The build-or-buy question came up a few years after Sid Lee joined Kyu, a collective of like-minded companies based in New York. Sid Lee veered toward an acquisition growth strategy, assisting the network in finding innovation partners to expand the group: in 2018 digital and CRM marketing co. Bimm joined the collective; in 2019 immersive US-based agency Digital Kitchen was integrated; and in 2020 Sid Lee welcomed France-based data-driven design firm Haigo.

Taking the direct route by curating this digital infantry for Sid Lee to tap into was well-timed, Cesvet says. The pandemic has accelerated the need for lateral thinking across the consumer journey and these strategic moves were thankfully already in place, he says.

“Every year there’s talk of transformation. But this year, it really arrived. Nobody, no client, no creative, is going to argue that digital transformation is not here,” says Cesvet. “There’s a requirement now in terms of strategy and I think that shift was important.”

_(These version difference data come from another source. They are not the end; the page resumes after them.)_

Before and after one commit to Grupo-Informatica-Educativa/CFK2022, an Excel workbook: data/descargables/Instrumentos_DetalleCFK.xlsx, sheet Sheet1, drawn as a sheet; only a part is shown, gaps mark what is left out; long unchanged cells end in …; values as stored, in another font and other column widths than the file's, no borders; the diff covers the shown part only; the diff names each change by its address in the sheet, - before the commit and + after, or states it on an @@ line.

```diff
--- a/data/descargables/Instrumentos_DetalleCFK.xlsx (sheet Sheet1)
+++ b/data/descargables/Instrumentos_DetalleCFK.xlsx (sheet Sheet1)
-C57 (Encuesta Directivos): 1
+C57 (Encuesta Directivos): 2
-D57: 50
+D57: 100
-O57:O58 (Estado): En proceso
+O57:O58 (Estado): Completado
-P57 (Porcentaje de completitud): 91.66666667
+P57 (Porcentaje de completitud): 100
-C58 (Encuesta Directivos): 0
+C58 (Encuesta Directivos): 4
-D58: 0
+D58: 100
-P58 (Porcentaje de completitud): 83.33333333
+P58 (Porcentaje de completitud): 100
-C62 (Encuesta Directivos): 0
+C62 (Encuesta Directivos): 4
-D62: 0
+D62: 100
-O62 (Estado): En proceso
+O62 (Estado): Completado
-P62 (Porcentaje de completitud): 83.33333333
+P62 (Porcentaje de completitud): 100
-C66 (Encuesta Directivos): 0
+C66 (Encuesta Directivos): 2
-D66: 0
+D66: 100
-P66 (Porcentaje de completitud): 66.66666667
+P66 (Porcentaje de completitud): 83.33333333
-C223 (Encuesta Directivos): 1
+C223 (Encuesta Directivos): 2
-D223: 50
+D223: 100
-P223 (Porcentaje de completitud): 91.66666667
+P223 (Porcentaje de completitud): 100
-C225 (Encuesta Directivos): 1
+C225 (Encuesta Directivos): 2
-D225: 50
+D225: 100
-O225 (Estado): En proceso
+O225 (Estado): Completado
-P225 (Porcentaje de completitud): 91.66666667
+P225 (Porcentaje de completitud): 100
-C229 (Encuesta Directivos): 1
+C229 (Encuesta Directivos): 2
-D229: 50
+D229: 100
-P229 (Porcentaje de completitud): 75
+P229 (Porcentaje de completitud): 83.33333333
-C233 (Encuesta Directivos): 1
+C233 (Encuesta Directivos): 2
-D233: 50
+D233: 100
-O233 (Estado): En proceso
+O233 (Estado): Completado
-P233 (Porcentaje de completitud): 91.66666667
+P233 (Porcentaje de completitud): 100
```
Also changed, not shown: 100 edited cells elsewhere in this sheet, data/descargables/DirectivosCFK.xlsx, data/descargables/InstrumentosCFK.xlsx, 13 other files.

The world of brand-building that Sid Lee comes from is focused on the long-term, he says. “But the current crisis is forcing clients to have a more immediate perspective on their business.”

But that doesn’t mean brands aren’t looking to agencies to help them with the long game. “Our secret sauce as an industry is that we have a cool relationship with the future, after all. We can look beyond the next year, the next quarter,” says Cesvet. However, clients require results now, which Sid Lee has become better at doing with the help of Bimm. “These guys live in the world of measurement and outcomes.”

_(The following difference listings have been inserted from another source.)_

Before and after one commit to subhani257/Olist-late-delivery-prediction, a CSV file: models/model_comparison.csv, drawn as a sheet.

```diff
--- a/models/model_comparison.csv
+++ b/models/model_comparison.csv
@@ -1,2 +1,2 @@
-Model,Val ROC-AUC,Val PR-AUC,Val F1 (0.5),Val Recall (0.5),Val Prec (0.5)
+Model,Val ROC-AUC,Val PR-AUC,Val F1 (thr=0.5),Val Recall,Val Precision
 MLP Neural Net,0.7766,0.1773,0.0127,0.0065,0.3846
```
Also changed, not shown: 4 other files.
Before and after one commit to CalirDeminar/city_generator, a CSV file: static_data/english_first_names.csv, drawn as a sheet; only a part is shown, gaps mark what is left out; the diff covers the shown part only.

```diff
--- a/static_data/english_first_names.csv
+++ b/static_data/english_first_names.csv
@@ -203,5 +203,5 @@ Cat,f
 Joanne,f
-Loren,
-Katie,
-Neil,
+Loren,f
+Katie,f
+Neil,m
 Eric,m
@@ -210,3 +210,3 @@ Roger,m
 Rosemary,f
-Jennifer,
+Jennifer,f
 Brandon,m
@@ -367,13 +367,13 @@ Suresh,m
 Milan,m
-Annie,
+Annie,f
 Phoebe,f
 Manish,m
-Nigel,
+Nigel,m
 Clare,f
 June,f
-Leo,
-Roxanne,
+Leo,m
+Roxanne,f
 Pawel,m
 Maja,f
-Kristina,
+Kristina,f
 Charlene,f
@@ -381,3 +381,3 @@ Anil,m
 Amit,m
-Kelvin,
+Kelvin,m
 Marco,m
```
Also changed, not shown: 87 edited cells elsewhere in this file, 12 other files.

As for the perks of linking arms with Haigo and Digital Kitchen, Cesvet says that the former shop, a creative experiences company, understands how to make “digital live” and complements Sid Lee’s own immersive capabilities. The two shops also recently worked together on an opening title sequence for the show Godfather of Harlem, which screams of Sid Lee’s edgy signature aesthetic and led to the agency’s first Emmy award win this year. Haigo is new to the agency, but Cesvet says it’s so far helping to up Sid’s game on the UX and UI design front.

Even with six offices across North America and Europe, Sid Lee has prided itself in creating a “borderless community.” But there’s always room for improvement when it comes to communication and collaboration, which Cesvet says the pandemic has no doubt accelerated.

“For me, personally, I would spend most of my time on planes going to all of our offices around the world,” he says. “But now I find that I engage much more in the moment, in a much more sustained fashion with these companies. I find that COVID is making this collaboration so much easier.”

Proof of Sid Lee’s creative excellence also comes in the form of a Best of Show “M” award, which it picked up at the 2020 Marketing Awards in the summer for its “CN 100” project. That same work went on to grab a Design Best of Discipline prize at Quebec’s inaugural Idea Awards in September – Sid Lee actually won four of the six top prizes that night, all campaigns that it entered and got top marks in strategy’s AOY.

That cross-discipline haul speaks to another ingredient in Sid Lee’s secret sauce.

According to Cesvet, “It goes back to our diversity. From day one, we’ve always pushed boundaries. The way we define our business is that we are a creative community that uses storytelling, technology and design to create what matters. That’s basically our M.O.”

“Having those different points of view, and basically trying to cross-pollinate within the business [by bringing in new companies], I’d say that’s a part of our success.”

New key business: Neutrogena, Apple, Yves Rocher, The Canadian Cancer Society, Pyscho Bunny.

Staff: 572

To see the agency’s winning cases, visit the AOY website